Using Nimrod/G as the back-end resource meta-scheduler means the CRF can intermingle jobs over the local cluster and burst or overflow into the NeCTAR Research Cloud, and that’s the focus of the Monash & Griffith collaboration for this project. We’re now looking to implement scheduling functionality that will make it possible to put simple policies on resources, e.g., use my local cluster but if jobs don’t start within 30 mins then head to the cloud. There should be some updates following in that area after the eResearch conference!

Using the NeCTAR Research Cloud for Delivering Hands-on Bioinformatics Training (Adelaide)

A 1-day training workshop is scheduled for September 27, 2013 in Adelaide.

The training workshop aims to provide attendees relevant hands-on experience in using the NeCTAR Research Cloud for Bioinformatics.
The R@CMon team will be helping in the delivery of this workshop.

For more detailed information (contacts, venue, registration) on the training workshop, visit this BIG SA page.

Upcoming Software Carpentry Bootcamp for Bioinformaticians (Adelaide/Melbourne)

Two Software Carpentry Bootcamps are scheduled for September/October 2013.
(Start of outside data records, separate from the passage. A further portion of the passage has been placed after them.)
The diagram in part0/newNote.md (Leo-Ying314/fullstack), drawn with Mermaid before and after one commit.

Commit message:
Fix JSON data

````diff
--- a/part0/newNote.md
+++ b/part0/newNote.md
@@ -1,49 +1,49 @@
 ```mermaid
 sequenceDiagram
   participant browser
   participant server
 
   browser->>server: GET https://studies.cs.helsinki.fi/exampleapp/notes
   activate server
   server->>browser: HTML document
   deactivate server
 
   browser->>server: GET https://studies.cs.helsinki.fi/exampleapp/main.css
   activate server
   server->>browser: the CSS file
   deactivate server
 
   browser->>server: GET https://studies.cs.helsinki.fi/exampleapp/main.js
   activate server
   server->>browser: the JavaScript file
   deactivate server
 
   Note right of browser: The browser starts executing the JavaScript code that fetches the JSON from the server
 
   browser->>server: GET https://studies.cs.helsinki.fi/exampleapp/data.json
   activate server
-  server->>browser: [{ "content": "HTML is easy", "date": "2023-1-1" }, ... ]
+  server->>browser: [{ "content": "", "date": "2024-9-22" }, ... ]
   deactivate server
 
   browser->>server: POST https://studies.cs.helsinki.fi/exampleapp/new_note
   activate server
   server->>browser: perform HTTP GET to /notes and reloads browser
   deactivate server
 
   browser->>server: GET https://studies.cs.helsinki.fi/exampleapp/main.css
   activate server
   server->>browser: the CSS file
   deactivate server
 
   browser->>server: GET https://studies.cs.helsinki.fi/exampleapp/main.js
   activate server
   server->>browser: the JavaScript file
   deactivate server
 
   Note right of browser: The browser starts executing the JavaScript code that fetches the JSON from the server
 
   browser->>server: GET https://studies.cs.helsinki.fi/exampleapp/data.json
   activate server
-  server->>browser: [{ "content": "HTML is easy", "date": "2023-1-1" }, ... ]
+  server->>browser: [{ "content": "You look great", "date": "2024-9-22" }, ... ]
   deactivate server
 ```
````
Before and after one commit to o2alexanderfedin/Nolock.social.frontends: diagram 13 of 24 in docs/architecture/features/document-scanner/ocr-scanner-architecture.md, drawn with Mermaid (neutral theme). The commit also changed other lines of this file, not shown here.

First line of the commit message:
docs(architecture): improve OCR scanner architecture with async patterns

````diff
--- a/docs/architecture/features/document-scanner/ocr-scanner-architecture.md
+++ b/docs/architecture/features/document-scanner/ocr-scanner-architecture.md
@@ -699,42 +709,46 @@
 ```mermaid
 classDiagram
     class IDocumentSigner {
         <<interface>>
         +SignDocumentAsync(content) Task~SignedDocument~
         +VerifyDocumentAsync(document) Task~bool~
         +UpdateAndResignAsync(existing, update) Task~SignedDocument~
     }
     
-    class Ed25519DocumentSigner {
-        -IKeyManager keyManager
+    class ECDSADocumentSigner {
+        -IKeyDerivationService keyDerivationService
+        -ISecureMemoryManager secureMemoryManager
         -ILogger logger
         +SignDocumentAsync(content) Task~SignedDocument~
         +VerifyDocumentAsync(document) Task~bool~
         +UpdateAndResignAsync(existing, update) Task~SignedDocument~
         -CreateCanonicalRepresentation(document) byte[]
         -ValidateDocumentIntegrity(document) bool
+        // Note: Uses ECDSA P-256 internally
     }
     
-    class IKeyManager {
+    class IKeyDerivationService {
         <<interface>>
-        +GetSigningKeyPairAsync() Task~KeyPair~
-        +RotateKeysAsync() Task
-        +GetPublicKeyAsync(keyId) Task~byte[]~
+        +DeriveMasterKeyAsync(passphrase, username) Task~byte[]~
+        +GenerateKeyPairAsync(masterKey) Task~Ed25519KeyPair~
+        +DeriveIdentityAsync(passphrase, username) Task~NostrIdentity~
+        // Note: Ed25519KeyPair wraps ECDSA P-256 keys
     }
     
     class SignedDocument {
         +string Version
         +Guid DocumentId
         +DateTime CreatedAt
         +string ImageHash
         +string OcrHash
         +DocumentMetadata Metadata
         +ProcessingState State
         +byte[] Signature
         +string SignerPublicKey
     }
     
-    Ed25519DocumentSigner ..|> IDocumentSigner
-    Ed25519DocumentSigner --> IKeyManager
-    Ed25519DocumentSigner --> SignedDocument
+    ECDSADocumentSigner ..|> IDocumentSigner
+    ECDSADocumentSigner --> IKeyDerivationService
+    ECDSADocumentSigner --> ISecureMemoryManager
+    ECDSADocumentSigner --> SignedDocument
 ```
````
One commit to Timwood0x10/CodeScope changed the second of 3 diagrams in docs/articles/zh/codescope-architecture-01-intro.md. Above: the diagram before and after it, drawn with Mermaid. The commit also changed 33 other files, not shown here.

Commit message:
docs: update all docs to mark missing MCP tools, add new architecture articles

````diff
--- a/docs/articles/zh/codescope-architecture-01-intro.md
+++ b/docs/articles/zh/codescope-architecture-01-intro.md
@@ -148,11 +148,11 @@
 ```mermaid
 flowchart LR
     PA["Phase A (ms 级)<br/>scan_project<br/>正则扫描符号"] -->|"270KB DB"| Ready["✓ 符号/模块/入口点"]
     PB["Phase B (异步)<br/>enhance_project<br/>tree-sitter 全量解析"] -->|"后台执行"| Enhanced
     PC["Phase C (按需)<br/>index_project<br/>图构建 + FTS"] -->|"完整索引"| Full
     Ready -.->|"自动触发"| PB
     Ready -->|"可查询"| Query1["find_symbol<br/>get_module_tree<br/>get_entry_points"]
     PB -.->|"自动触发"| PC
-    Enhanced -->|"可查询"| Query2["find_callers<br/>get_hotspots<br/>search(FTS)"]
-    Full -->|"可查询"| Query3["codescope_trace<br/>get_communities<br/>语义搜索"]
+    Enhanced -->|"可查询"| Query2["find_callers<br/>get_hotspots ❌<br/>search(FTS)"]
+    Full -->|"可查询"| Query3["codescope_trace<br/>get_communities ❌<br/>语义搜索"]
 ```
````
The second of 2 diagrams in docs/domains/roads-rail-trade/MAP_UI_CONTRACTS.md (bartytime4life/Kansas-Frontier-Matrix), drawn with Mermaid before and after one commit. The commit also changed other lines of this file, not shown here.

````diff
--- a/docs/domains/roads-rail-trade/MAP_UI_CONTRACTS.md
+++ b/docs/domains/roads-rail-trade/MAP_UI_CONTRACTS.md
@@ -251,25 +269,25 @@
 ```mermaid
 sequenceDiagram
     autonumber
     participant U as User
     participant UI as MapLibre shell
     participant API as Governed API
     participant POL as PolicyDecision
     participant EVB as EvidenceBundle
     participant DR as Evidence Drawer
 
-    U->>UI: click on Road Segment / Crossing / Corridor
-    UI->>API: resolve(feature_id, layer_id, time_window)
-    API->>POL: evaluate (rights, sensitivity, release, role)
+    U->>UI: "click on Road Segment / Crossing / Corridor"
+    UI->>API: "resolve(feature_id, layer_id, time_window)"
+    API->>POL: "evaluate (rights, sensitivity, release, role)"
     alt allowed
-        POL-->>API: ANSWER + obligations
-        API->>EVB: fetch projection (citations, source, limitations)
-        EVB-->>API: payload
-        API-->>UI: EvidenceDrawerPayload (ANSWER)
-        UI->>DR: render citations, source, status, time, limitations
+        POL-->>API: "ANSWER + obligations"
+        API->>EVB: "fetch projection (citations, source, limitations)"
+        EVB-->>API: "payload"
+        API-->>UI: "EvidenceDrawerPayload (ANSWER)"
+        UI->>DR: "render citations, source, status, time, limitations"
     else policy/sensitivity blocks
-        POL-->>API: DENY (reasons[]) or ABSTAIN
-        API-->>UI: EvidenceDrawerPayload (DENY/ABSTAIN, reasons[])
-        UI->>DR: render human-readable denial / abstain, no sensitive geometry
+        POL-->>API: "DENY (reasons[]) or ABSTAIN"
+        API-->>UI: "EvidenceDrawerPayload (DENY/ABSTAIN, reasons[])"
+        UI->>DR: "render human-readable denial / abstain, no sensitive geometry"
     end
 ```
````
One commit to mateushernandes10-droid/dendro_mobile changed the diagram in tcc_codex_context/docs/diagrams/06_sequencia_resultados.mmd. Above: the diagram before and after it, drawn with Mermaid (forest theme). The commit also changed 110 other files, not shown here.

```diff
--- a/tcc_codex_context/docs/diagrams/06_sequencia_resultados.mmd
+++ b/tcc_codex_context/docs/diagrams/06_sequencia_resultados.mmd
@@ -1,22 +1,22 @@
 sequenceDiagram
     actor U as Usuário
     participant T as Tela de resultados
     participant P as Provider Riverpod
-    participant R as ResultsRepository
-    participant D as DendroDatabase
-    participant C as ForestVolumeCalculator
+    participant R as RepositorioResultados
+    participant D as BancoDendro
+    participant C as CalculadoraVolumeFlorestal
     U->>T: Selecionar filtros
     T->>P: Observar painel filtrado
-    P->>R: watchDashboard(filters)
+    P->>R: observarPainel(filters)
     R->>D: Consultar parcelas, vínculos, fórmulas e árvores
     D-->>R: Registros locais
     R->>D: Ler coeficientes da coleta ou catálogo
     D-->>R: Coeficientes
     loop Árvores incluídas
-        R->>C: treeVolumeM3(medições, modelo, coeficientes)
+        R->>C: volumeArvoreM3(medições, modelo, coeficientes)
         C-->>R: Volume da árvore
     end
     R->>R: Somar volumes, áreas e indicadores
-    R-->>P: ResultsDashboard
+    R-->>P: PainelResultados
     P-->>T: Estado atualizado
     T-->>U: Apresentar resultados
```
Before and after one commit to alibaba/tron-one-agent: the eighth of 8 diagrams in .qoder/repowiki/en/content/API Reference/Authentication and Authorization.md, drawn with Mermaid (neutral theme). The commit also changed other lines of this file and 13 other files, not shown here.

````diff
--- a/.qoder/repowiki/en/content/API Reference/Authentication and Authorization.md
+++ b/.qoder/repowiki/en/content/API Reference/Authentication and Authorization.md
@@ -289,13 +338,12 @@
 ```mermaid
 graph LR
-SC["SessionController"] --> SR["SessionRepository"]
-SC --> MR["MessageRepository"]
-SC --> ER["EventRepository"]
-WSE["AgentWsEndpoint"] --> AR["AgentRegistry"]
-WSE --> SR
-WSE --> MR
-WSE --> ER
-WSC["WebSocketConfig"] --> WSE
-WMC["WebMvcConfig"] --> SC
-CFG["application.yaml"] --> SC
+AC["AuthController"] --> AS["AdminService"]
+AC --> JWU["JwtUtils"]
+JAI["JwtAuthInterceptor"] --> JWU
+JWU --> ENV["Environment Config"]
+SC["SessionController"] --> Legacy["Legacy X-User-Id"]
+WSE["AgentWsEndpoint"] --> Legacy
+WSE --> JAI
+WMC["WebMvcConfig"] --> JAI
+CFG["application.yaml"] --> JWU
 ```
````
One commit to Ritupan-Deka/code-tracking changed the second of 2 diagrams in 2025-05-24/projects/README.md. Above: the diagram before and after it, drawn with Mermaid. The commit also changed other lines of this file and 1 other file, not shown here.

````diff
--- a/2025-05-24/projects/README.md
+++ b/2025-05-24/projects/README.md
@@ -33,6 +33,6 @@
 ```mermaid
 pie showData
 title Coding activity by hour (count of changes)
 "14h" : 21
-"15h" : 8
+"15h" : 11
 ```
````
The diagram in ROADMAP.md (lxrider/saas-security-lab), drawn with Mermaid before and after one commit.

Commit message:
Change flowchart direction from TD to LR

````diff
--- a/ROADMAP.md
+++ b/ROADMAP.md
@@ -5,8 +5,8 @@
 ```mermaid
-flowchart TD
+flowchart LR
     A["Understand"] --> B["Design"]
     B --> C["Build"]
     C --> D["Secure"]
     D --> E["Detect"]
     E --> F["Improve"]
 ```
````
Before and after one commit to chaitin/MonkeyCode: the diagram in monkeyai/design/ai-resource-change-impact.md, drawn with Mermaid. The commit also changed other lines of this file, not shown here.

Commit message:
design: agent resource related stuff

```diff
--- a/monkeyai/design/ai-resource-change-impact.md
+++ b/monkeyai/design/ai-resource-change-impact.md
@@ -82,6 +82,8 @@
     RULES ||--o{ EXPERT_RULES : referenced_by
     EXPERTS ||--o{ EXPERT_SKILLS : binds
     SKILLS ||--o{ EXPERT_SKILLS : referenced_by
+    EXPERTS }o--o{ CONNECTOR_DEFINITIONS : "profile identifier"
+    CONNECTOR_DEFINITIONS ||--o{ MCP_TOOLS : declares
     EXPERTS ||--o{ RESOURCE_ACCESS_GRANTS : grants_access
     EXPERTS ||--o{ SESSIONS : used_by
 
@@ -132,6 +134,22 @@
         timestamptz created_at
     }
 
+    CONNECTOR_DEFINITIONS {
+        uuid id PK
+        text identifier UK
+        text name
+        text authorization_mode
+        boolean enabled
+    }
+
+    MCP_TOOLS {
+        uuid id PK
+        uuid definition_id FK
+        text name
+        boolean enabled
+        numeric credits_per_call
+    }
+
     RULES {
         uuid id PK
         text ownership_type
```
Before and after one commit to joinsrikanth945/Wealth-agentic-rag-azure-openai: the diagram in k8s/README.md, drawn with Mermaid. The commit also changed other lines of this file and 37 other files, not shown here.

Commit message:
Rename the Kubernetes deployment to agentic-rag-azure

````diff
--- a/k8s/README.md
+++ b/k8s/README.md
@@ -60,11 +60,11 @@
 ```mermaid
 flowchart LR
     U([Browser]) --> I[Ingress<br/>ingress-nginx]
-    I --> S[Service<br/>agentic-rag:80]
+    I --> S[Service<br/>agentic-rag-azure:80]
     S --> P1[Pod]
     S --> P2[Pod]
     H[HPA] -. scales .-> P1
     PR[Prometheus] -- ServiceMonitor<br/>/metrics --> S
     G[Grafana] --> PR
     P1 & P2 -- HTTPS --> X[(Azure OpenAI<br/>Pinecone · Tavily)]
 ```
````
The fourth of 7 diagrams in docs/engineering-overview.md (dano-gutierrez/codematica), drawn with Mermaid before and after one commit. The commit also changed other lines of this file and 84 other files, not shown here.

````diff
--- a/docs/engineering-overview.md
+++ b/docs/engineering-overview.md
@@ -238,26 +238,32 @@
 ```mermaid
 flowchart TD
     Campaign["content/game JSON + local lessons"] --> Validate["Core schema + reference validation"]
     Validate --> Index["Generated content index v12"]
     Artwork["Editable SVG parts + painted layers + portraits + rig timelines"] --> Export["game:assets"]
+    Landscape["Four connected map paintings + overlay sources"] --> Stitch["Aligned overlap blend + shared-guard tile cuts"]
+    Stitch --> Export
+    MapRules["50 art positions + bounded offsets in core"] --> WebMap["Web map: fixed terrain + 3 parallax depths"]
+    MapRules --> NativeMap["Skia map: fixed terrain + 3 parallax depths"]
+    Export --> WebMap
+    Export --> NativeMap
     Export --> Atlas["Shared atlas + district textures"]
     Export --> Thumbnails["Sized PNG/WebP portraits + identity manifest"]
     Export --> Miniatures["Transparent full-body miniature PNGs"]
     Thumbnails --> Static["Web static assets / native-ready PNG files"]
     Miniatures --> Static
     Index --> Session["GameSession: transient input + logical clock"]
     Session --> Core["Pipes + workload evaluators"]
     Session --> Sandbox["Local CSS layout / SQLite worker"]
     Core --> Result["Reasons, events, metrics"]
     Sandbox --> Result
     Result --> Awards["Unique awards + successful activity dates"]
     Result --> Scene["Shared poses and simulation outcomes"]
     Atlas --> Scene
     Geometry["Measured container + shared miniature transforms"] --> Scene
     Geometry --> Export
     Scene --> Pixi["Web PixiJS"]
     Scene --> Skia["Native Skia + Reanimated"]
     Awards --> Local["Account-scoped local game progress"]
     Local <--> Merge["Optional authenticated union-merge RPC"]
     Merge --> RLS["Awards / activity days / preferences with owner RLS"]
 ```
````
The bootcamps are designed for Bioinformaticians to improve their productivity through good programming and software development practices.
The bootcamps will be held in Adelaide on September 2013. and Melbourne on October 2013.
It will be delivered using the NeCTAR Research Cloud and we, the R@CMon team, will be assisting in these bootcamps.

The bootcamps are supported by the following organisations:

Visit the Australian Bioinformatics Network site for details on the bootcamps

More information about the Adelaide bootcamp can be found here.
More information about the Melbourne bootcamp can be found here.

Visit the Software Carpentry site for more information about Software Carpentry and future international bootcamps.

Promoting Underworld-Geothermal Collaborations

Yufei Xi, a researcher from China University of Geosciences, recently visited the Monash Geodynamics group at Monash University.
During her 3-month visit, she has developed models for understanding heat flow of Guangdong province in south east China with Underworld.

To continue our collaborations upon her return to China, we’ve developed a machine image that is fully configured with Underworld/Geothermal and MPI enabled. This machine image has been instantiated in the Monash node of the NeCTAR Research Cloud and is used for easeful model collaborations and Underworld production runs.